What do you do when a patient’s request interferes with your treatment recommendations?
The Patient–Physician Encounter
Before the 1980s, measurement of patient satisfaction was not included in routine quality assurance evaluations, and that was justified by certain patients’ lack of necessary scientific knowledge. In addition, methods to measure patient satisfaction were not available at that time.1
More than 20 years ago, a physician, Aaron Lazare, conceptualized the clinical encounter between physician and patient as a process of negotiation.2 Per Dr. Lazare, “Patients are conceived as appearing with one or more requests. … It’s the clinician’s task to elicit the request, collect the relevant clinical data, and enter into a negotiation that should foster a relationship of mutual influence between patient and clinician.”2

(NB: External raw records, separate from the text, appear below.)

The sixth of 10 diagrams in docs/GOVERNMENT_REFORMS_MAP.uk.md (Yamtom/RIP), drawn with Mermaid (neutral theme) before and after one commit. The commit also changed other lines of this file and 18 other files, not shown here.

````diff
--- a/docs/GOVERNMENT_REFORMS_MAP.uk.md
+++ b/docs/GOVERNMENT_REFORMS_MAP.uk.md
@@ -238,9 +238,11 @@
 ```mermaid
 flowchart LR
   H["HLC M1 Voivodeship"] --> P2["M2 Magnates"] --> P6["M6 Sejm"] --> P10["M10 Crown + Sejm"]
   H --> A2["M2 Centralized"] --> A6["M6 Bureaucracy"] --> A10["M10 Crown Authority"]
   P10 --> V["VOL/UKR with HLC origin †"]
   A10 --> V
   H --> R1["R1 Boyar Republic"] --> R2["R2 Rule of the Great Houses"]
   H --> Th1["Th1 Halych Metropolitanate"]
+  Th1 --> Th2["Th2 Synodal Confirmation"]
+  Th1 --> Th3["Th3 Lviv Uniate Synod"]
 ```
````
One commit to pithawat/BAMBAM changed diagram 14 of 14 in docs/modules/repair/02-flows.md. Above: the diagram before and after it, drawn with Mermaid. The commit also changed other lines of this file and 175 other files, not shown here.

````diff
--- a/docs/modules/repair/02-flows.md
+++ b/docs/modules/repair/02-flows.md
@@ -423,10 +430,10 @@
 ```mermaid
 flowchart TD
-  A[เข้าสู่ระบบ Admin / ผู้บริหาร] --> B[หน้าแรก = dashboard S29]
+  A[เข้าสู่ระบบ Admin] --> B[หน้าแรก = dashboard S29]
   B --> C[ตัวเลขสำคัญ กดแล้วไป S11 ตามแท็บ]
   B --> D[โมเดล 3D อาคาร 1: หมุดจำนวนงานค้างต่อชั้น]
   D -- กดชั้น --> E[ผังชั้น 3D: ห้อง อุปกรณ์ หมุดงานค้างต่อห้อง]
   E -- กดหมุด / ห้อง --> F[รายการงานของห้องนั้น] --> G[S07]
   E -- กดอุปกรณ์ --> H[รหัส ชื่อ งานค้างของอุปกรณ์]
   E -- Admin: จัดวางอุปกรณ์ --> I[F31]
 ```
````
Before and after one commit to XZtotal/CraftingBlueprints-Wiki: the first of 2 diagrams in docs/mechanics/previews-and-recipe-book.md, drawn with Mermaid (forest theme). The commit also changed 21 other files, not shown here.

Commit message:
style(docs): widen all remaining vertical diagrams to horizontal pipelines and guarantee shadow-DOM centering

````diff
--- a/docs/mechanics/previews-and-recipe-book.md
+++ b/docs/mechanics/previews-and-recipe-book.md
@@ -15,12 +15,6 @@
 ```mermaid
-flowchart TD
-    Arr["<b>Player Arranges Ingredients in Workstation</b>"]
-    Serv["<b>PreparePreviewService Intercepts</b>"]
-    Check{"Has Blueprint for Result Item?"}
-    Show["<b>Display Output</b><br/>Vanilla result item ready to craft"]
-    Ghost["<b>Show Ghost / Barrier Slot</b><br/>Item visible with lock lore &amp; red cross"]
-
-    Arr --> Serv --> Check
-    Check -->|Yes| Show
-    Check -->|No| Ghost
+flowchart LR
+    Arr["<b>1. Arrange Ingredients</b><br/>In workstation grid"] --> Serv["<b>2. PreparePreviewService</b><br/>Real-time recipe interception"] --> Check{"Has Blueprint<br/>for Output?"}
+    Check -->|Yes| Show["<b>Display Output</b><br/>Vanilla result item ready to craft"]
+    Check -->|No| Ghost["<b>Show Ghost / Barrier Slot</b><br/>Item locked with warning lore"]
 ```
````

In those times, patients viewed physicians as a source of unlimited knowledge and wisdom. Over time, the perception of the clinical encounter as a two-way exchange became more accepted, mostly because of the hypothesis that encouraging patient involvement in healthcare decision making results in better health outcomes.2
In the late 1980s and early 90s, patient satisfaction gained widespread recognition and became an integral part of outcome measures for health services.
Patient Satisfaction Scores
When the concept of patient-centered care emerged, more emphasis was placed on individual patient preferences, needs and values, and ensuring that patient values guide all clinical decisions. It also includes improving health literacy through patient education, coordination and integration of care, all of which are factors in the concept of shared decision making.3,4
Hospitals invest a considerable amount of time, effort and money to improve patient satisfaction scores. The question then becomes, to what extent do patient satisfaction scores reflect the quality of care provided by physicians? The results of studies that investigate this question are conflicting. Some have shown that patient satisfaction scores correlate with the quality of care provided, while others have not.5,6